Red flags to look for: In this scam, criminals create a spoofed PayPal email address to make it look legitimate. It will often claim that your account is compromised or you successfully made a purchase. But after you reply to the mail with sensitive information, the scammers can take over your account and steal your money.
How to protect yourself: It can be challenging, but always try to verify the sender’s email address. A spoofed email address will look similar to PayPal but slightly different. An easy way to spot this is to click Reply and look at the return address. For example, an actual PayPal email will never come from a Gmail address.
2. The refund scam
Red flags to look for: Have you ever received a random email claiming funds were paid to your PayPal account? Did someone buy something but overpay you? These are often the first signs of a scam.
Criminals can send you a fake email or purchase confirmation, claiming they paid you too much or sent you payment by mistake.

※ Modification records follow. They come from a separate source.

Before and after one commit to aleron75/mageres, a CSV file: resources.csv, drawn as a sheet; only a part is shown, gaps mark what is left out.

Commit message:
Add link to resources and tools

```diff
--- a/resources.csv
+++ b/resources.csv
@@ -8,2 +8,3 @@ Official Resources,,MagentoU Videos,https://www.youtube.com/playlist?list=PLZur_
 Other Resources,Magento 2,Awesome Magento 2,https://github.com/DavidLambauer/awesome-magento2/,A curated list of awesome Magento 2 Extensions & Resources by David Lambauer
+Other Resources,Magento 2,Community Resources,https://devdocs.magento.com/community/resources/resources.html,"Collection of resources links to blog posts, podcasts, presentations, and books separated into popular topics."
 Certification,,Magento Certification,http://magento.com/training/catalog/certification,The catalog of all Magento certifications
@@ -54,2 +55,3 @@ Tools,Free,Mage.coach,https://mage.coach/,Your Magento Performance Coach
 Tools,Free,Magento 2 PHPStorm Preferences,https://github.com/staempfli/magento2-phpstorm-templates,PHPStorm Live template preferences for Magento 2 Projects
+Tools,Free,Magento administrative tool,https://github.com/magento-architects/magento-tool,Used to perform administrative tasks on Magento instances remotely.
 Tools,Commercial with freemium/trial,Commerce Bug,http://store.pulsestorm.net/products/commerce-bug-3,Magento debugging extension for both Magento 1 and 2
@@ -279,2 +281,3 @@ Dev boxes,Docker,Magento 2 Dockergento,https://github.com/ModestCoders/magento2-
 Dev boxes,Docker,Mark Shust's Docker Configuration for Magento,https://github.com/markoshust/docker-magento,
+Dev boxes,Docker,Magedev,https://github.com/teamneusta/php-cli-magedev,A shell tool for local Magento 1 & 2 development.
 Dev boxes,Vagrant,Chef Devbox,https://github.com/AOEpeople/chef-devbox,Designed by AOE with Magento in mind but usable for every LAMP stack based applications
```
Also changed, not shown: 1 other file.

To correct the issue, they’ll ask for a refund. But the money never entered your account, and if you send them the refund, you lose your cash.
How to protect yourself: The easiest way to spot this scam is to log into your PayPal account and see if you were actually paid. Most likely, you weren’t, and you don’t need to send a refund. Also, if someone sends a payment to the wrong person, it’s up to them to go through PayPal to fix the problem.

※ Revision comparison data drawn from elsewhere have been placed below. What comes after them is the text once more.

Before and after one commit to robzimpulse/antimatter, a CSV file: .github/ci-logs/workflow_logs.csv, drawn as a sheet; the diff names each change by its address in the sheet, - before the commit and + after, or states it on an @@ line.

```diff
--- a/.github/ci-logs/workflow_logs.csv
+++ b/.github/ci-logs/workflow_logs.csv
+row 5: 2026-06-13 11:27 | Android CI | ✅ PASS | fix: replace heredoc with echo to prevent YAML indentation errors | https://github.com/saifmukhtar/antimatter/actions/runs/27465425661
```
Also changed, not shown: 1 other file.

3. The phishing scam
Red flags to look for: Similar to the spoofed email address, criminals send out millions of emails each year to “verify” details. The scam is usually the same, where the email claims that you need to verify your PayPal credentials as part of an annual security check.

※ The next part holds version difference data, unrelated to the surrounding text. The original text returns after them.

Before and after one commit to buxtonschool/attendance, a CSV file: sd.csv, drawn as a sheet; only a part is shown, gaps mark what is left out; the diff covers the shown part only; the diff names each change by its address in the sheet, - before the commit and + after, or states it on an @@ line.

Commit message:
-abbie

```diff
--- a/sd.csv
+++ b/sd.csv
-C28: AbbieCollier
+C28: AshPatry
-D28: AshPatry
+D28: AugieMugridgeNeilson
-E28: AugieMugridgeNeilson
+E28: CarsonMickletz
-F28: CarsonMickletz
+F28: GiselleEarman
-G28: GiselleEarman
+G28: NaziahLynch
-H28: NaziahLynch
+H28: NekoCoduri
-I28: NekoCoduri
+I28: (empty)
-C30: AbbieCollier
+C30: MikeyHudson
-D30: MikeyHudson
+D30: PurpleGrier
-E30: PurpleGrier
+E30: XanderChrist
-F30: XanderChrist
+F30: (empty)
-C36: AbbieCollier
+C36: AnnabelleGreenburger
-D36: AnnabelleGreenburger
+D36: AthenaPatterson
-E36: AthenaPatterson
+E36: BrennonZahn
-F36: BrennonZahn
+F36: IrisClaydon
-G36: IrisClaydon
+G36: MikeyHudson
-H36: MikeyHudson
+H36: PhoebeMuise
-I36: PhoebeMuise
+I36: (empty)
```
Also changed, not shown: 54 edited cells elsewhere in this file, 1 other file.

The emails often include a malicious link. It will take you to a fake website that looks identical to PayPal, and when you log in, the criminals capture your details.
How to protect yourself: Never click on a link or download attachments in an unsolicited email or text message. If you want to check your PayPal account, always navigate to the actual PayPal page through your browser and avoid links in sketchy messages or emails. Report any suspect email by forwarding it to email@example.com. This can help keep you secure.
4. The limited account scam
Red flags to watch for: When you reach a certain limit of funds in your PayPal account, the platform might (legitimately) ask you to verify your details. But while it doesn’t block or restrict your account, scammers use it as bait.
It is probably a scam if you receive a text message claiming that your account is restricted or has limited access. The text message includes a link to a fake PayPal website that steals your credentials and money.
How to protect yourself: Never click on a link in a text message. If there is a problem with your account, you will get a notification on your PayPal dashboard.
5. Fake charity scam
Red flags to watch for: Scammers take advantage of natural disasters to dupe good-hearted individuals into donating to bogus charities. When there is a terror attack or a natural disaster, this frequently happens (like an earthquake, flooding, or famine).
How to protect yourself: Make sure any organization you donate to has a good track record, so you know your money is going to the right people. Be wary of a charity that does not have a website.